I know exactly when I haven’t been eating enough fruits and vegetables.
I will suddenly and inexplicably crave a large bowl of broccoli.
The truth is, I really love vegetables. The way they taste and make me feel from the inside out is unlike any other food. I credit this to my parents, who included a variety of veggies in all of my meals growing up. It wasn’t a chore to eat them because their presence on my plate wasn’t a big deal. Green, leafy vegetables and fruits like avocados and apples are as much a part of my adult diet as nachos, which frankly should be recognized as a well-rounded, versatile meal option for any occasion.
March is National Nutrition Month, and it’s a great time to talk about kids and food. According to the Washington State Department of Health, 30 percent of children in San Juan County are getting less than one serving of vegetables per day. According to nurse Julie Keeffe from the Community Health Plan of Washington, this is less than half of the nutrients their bodies need to reduce the risk of chronic diseases such as Type 2 diabetes, obesity, stroke, heart disease, high blood pressure and more.
We are blessed to live in a community where farm to table is a philosophy upheld in school cafeterias. But, that’s only part of the equation. Kids learn directly from parents and the adults around them, and when they don’t consume the recommended two to four servings of veggies and fruit per day, they are at a higher risk of developing chronic diseases later in life and stunting their physical development.

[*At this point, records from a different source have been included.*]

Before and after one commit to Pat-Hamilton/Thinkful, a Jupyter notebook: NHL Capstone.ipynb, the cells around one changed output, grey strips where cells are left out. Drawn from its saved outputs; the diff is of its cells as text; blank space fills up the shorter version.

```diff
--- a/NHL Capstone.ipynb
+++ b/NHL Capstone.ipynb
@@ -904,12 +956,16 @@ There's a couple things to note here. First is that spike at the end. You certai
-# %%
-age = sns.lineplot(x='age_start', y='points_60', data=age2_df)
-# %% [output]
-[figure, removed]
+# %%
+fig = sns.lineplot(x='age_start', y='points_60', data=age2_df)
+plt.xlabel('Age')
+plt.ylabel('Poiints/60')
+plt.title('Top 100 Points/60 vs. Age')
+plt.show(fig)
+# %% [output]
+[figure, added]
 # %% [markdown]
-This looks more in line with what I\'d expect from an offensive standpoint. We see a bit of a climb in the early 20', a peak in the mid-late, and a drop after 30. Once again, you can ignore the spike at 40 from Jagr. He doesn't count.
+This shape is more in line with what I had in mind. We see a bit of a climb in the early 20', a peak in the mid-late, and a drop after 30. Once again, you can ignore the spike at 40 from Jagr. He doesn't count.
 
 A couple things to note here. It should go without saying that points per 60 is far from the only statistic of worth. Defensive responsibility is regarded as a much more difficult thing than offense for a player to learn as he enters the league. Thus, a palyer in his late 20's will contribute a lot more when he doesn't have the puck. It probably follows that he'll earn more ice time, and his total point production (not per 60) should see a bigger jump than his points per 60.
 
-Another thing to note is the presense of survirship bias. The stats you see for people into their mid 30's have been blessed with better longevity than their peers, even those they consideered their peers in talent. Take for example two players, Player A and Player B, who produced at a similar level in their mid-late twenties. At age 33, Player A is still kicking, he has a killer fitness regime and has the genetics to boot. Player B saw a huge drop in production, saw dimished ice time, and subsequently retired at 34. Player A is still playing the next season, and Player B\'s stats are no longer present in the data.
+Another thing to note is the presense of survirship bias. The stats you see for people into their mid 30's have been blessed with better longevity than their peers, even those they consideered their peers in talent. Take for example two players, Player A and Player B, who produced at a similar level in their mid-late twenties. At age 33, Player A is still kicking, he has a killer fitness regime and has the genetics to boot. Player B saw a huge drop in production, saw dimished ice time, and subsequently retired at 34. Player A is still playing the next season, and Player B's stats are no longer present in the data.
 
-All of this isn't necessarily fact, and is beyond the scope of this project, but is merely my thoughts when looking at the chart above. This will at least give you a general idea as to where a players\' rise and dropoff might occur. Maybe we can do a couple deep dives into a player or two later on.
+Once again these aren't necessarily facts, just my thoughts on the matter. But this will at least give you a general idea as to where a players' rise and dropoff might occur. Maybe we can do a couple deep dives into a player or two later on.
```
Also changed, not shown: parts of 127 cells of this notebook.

Here are some tips on engaging your children in eating healthy.
• Start a small garden. Kids can be picky eaters, but when they participate in growing their own food, they are more likely to eat it. Don’t have a yard? Try a tiny indoor garden.
• Include kids in grocery shopping. Create a list of things you need for the week such as proteins, fruits, vegetables and grains, and let your kids choose what they want to eat. It’s also fun to visit the farmers market (it opens the first weekend in May) to check out row upon row of colorful, locally grown produce.
• Both Island Market and the Orcas Food Co-op offer free fruit for patrons of the store. So grab a banana for your kiddos next time you go shopping.
• The Orcas Food Bank has many nutritious options and receives fresh produce donations from stores, farms and gardeners on the island.
• Talk to your kids about why healthy habits are important, and why you encourage eating healthy foods and physical activity.
• Make half your plate fruits and vegetables – fresh, frozen or canned. They add color, flavor and texture plus vitamins, minerals and fiber. Make two cups of fruit and 2.5 cups of vegetables your daily goal.
• Eat seafood twice a week. According to the Academy of Nutrition and Dietetics, fish and shellfish contain a range of nutrients including healthy omega-3 fats. Salmon, trout, oysters and sardines are higher in omega-3s and lower in mercury.
• Fix healthy snacks. This will sustain your energy levels between meals, especially when they include a combination of foods. Choose from two or more of grains, fruits, vegetables, dairy and protein. The Academy of Nutrition recommends raw veggies with low-fat cottage cheese, or a tablespoon of peanut butter with an apple or banana.